Your task:
Read the listing below and copy out each line where the word "nicknames" occurs.
******
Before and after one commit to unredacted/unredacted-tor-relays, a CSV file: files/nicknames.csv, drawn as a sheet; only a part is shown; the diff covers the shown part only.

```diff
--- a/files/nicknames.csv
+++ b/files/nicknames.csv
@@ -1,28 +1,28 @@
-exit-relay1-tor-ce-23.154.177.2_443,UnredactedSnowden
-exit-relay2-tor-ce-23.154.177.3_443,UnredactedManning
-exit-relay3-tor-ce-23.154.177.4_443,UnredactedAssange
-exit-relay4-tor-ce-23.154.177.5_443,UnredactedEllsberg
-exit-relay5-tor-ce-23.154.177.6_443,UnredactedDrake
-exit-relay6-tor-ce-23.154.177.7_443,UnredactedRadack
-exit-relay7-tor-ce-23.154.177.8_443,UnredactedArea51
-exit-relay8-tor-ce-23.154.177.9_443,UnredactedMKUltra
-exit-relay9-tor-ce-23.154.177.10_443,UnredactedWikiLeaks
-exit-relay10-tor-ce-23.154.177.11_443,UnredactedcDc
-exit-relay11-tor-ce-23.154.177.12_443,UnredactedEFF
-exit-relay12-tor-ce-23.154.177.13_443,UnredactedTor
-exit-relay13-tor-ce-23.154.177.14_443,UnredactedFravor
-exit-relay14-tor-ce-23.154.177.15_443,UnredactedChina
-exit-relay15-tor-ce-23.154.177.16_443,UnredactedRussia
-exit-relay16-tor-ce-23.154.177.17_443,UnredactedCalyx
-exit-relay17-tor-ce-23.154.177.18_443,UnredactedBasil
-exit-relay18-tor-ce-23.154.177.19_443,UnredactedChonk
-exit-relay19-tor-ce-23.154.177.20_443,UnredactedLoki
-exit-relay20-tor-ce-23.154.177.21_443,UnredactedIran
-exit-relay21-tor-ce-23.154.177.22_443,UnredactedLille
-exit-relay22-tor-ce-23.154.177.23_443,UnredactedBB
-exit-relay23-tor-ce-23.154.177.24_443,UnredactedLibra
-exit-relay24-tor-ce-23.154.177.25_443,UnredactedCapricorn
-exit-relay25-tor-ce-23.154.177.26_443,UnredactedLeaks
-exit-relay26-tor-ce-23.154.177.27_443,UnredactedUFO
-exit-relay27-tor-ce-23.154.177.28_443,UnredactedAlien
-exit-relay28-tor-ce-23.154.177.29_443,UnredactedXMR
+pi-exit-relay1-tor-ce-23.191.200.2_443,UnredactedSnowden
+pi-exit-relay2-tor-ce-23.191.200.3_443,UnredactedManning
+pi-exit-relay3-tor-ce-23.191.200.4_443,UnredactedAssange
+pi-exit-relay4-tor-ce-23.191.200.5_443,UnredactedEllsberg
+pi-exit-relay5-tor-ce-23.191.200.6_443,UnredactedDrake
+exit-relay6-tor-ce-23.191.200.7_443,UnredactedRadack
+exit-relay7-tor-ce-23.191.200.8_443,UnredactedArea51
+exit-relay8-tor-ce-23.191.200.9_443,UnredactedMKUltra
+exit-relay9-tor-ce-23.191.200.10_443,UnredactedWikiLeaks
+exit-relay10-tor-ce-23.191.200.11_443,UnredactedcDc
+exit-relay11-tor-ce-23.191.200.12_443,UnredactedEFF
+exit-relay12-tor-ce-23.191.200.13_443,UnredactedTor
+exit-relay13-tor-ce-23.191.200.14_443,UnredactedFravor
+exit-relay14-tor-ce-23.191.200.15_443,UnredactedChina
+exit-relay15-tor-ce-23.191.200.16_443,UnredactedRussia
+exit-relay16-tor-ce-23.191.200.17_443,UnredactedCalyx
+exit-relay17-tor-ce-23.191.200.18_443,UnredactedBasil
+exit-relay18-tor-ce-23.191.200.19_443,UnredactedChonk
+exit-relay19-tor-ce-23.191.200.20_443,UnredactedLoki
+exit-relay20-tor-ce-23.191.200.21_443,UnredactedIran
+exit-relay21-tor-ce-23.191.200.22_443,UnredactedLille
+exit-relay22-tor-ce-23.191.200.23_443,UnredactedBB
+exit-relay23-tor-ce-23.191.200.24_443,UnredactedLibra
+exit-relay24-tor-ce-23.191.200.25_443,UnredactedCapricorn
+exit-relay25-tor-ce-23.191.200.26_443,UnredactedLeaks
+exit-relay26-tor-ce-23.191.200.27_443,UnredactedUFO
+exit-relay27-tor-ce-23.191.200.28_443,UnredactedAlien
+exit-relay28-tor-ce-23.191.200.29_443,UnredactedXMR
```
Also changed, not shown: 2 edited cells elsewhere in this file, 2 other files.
******
Reply to the task:
Before and after one commit to unredacted/unredacted-tor-relays, a CSV file: files/nicknames.csv, drawn as a sheet; only a part is shown; the diff covers the shown part only.
--- a/files/nicknames.csv
+++ b/files/nicknames.csv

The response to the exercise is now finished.